A 10 MHz AT-cut quartz crystal was used as provided by Elchema. It was supplied with a thin film of gold deposited on both sides (Au/Q electrode). The platinum working electrode (WE) was obtained by electrodeposition of a Pt layer of 7 mg, controlled by the EQCM techniques, on the gold substrate (Pt/Au/Q electrode). The electrodeposition electrolyte was a solution of H2PtCl6 (Aldrich) in 0.5M H2SO4 (Merck, p.a.). The platinization was carried out at 10 mA cm-2 during ca. 6 min. at 50°C without noticeable changes of the potential during the electrolysis. After platinum deposition the electrode was rinsed with double distilled water, and the cell was filled with the electrolyte (1M HClO4). The Pt electrode was tested by recording 10 voltammetric cycles between -0.23 and 1.2 V in a deaereated electrolyte. An Electrochemical Quartz Crystal Microbalance model EQCM-500 (Elchema, Postdam, NY) with 10 MHz AT-cut quartz oscillators was used. For thin rigid films, the interfacial mass changes are related to changes in the oscillation frequency of the EQCM by the Sauerbrey equation [5]. The calibration constant of our set-up was dm/df = 4.4 ng Hz-1cm-2. The geometrical surface area of the working Au/Q electrode was 0.24 cm2. Current densities and mass responses are expressed per geometric area. A Pt-wire was used as counter electrode and the reference electrode was a saturated calomel electrode (SCE), connected by a Luggin capillary to the working electrode compartment. All potentials are referred to the SCE. The roughness factors (RF) were measured using integration of the H UPD charge [33 , 34 ].

A JEOL scanning microscope JSM 5410 with EDAX was used for to examine the topography of the electrode.


A fresh Pt/Q electrode was stabilized with 10 potential cycles between -0.23 V and 1.20 V in 1M HClO4at 0.1 V s-1 and presents a voltammogram and mass response illustrated in Figure 1 with solid line. In the UPD H region the mass remains almost constant with a low decrease at the beginning of the scan potential. At potentials more positive than those corresponding to hydrogen desorption (peak 2 in Fig.1-A), a gradual increase in mass in the direction of the scan is observed. Starting in the double layer region, the mass response increases gradually up to ca. 0.65 V. Beyond this potential, the mass increases more rapidly and this coincides with the first stages of oxide formation on the electrode surface. On the reverse scan, the mass remains almost constant and then it decreases ca 0.6 V when oxide reduction starts. As the potential proceeds through the double layer region the mass decreases continuously in the hydrogen adsorption region. The changes in mass in the H-region are large for being associated to hydrogen adsorption/desorption only. This has been associated to the adsorption and desorption of water and anions [2]. The solid line in Fig.1 is the characteristic response for this systems but it changes drastically when the Pt/Au/Q electrode is cycled for a long time as illustrated in Fig.1 (dotted and dashed lines).

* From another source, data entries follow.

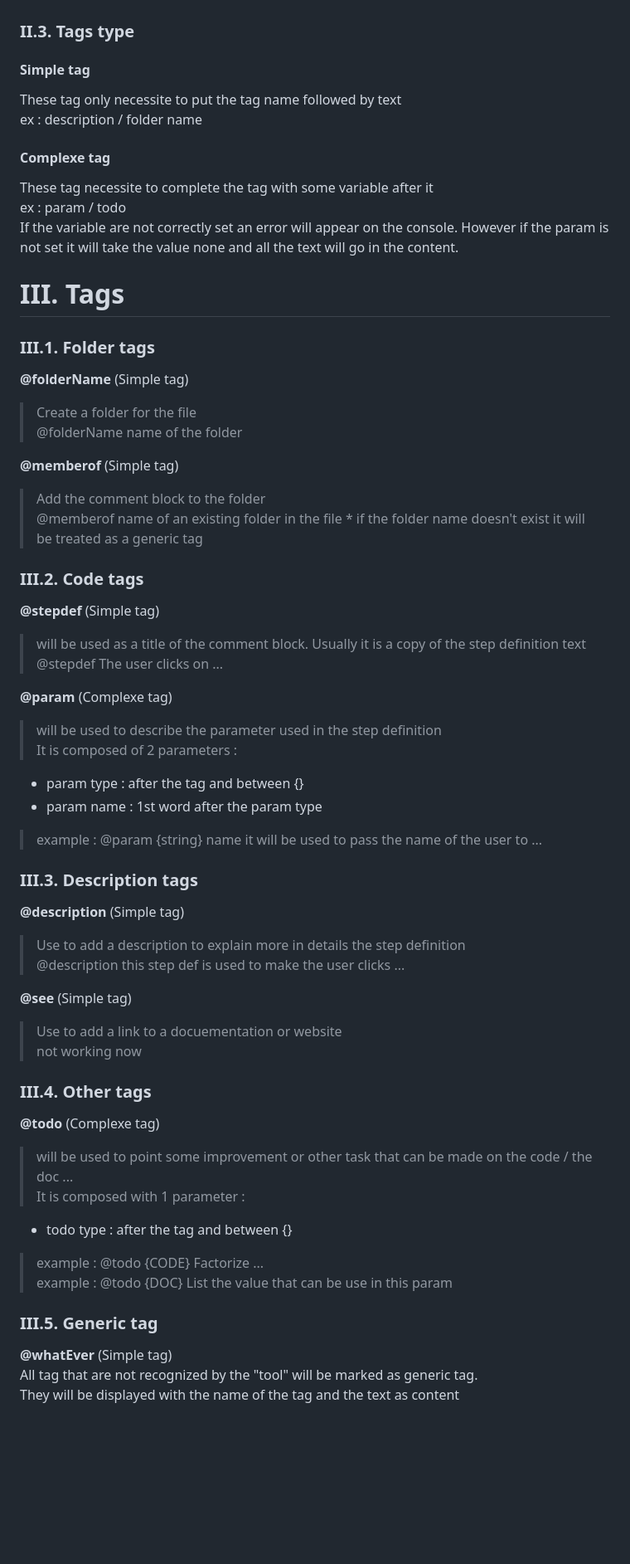
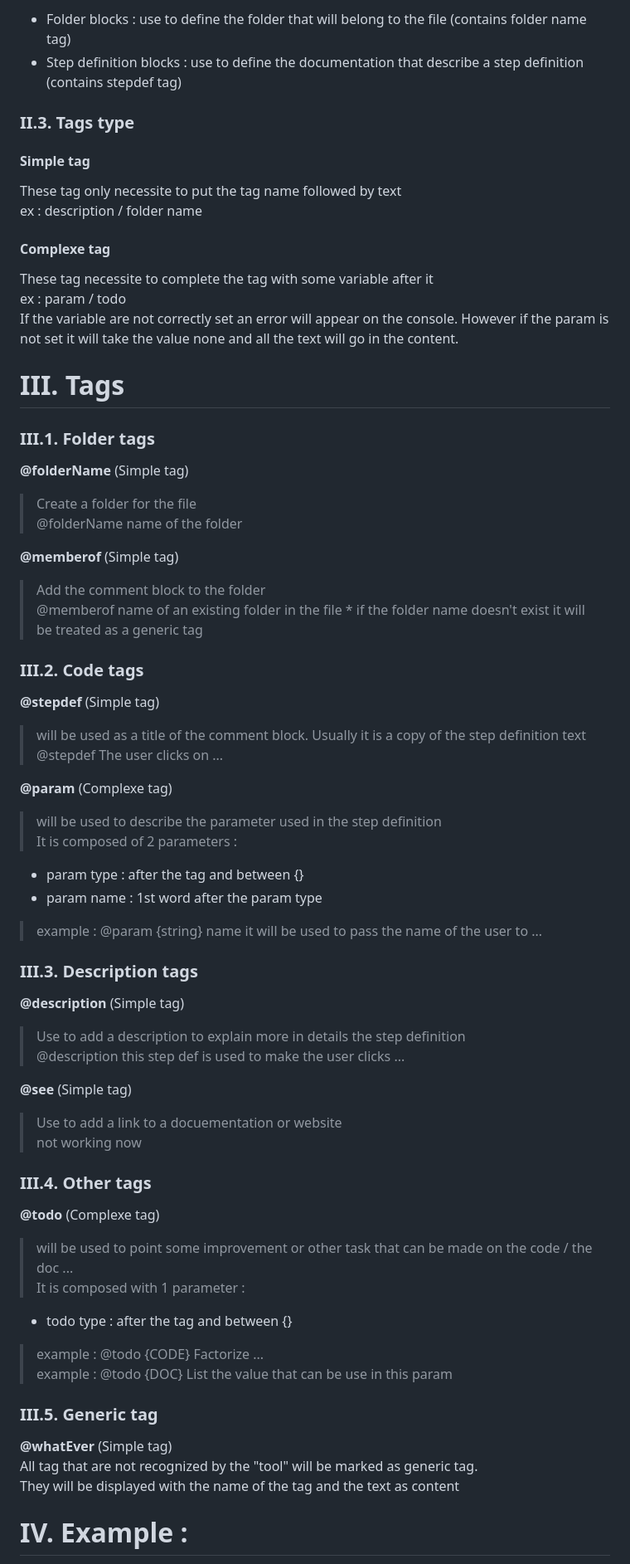
Before and after one commit to DCRemi/code-agnotic-comment-parser, a Markdown page: README.md, the part around one of its changes. Shown at 83% size. Rendered like a GitHub page; blank space fills up the shorter version.

```diff
--- a/README.md
+++ b/README.md
@@ -59,63 +66,80 @@ There is 2 types of blocks
 
+- Folder blocks : use to define the folder that will belong to the file (contains folder name tag)
+- Step definition blocks : use to define the documentation that describe a step definition (contains stepdef tag)
 
 ### II.3. Tags type
+
 #### Simple tag
+
 These tag only necessite to put the tag name followed by text <br />
 ex : description / folder name
 
 #### Complexe tag
+
 These tag necessite to complete the tag with some variable after it<br />
 ex : param / todo<br />
 If the variable are not correctly set an error will appear on the console. However if the param is not set it will take the value none and all the text will go in the content.<br />
 
 # III. Tags
+
 ### III.1. Folder tags
+
 **@folderName** (Simple tag)
+
 > Create a folder for the file<br />
 > @folderName name of the folder
 
 **@memberof** (Simple tag)
+
 > Add the comment block to the folder <br />
-> @memberof name of an existing folder in the file
-\* if the folder name doesn't exist it will be treated as a generic tag
+> @memberof name of an existing folder in the file \* if the folder name doesn't exist it will be treated as a generic tag
 
 ### III.2. Code tags
+
 **@stepdef** (Simple tag)
+
 > will be used as a title of the comment block. Usually it is a copy of the step definition text<br />
 > @stepdef The user clicks on ...
 
 **@param** (Complexe tag)
+
 > will be used to describe the parameter used in the step definition <br />
 > It is composed of 2 parameters :
 
-* param type : after the tag and between {}
-* param name : 1st word after the param type
+- param type : after the tag and between {}
+- param name : 1st word after the param type
 
 > example : @param {string} name it will be used to pass the name of the user to ...
 
+### III.3. Description tags
 
-### III.3. Description tags
 **@description** (Simple tag)
+
 > Use to add a description to explain more in details the step definition<br />
 > @description this step def is used to make the user clicks ...
 
 **@see** (Simple tag)
+
 > Use to add a link to a docuementation or website<br />
 > not working now
 
 ### III.4. Other tags
+
 **@todo** (Complexe tag)
+
 > will be used to point some improvement or other task that can be made on the code / the doc ...<br />
 > It is composed with 1 parameter :
 
-* todo type : after the tag and between {}
+- todo type : after the tag and between {}
 
 > example : @todo {CODE} Factorize ...<br />
 > example : @todo {DOC} List the value that can be use in this param
 
 ### III.5. Generic tag
+
 **@whatEver** (Simple tag)<br />
 All tag that are not recognized by the "tool" will be marked as generic tag.<br />
 They will be displayed with the name of the tag and the text as content
 
+# IV. Example :
 
```
Also changed, not shown: other parts of README.md (+27 -27 lines).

The I/E profile (Fig.1 A) shows a decrease in both the H-UPD and the amount of surface oxide formed/reduced on the electrode (see arrows), with potential cycling. The rugosity factor (RF) changes from 10.6 to 7.8 for 10 and 698 voltammetric cycles respectively, as a result of the sinterization of Pt deposits during potential cycling. The Dm / E response also changes as a result of potential cycling as is illustrated in Fig. 1 B. The changes observed can be summarized as: i) In the oxide region, a decrease in mass is observed. This correlates well with the fact that sintering is occurring with potential cycling, and the real surface area of the electrode decreases. ii) In contrast, this effect is not observed in the hydrogen region. A mass increase is observed in this region with potential cycling, in spite of the fact that the electrode becomes smoother. iii) a negative Dm/E slope in the H-region, is observed preferentially in the weakly adsorbed H-region, and iv) the negative Dm/E slope in the H-region is observable up to the double layer region with the ageing of the electrode.

This sinterization changes the structure of the Pt deposits due to a place exchange reaction that occurs when Pt is oxidized. When the Pt/Au/Q electrodes are cycled, some re-structuring at the atomic level can occur, which eliminates short-range irregularities on the crystalline structure. This also reduces the number of holes and decreases the dislocation density and residual internal tensions. Sinterization can also affect grain size that leads to an increase of the size of pores (porosity) of the deposit [35 , 36 ]. If this is true, the mass response for aged electrodes in Fig.1 can be a consequence of an increase in the amount of adsorbed water molecules. Although is very difficult to obtain experimental evidences that corroborates this suggests in our systems, the references cited indicate that in other systems it was possible to detect this water adsorption. (Note that in the double layer region there is practically no changes in mass for the least aged electrodes, in agreement with the potential of zero charge where the adsorption tends to zero.) These molecules could go inside the deposits structure together with the hydrogen adsorption in a reversible way. This could induces an increase in the mass change during the reverse scan and a decrease in the mass change in the positive scan directions. This could be attributed to an increase in the size of the pores during sinterization. An increase in anion adsorption in the H-region is unlikely because the perchlorate anion is large (bigger than water molecules) and their adsorbability is low on Pt [37 ]. However, as some anion adsorption occurs due to the increase in porous size, these anions could retain some of their hydration molecules which contribute to the mass increase in the H-region during the negative potential scan.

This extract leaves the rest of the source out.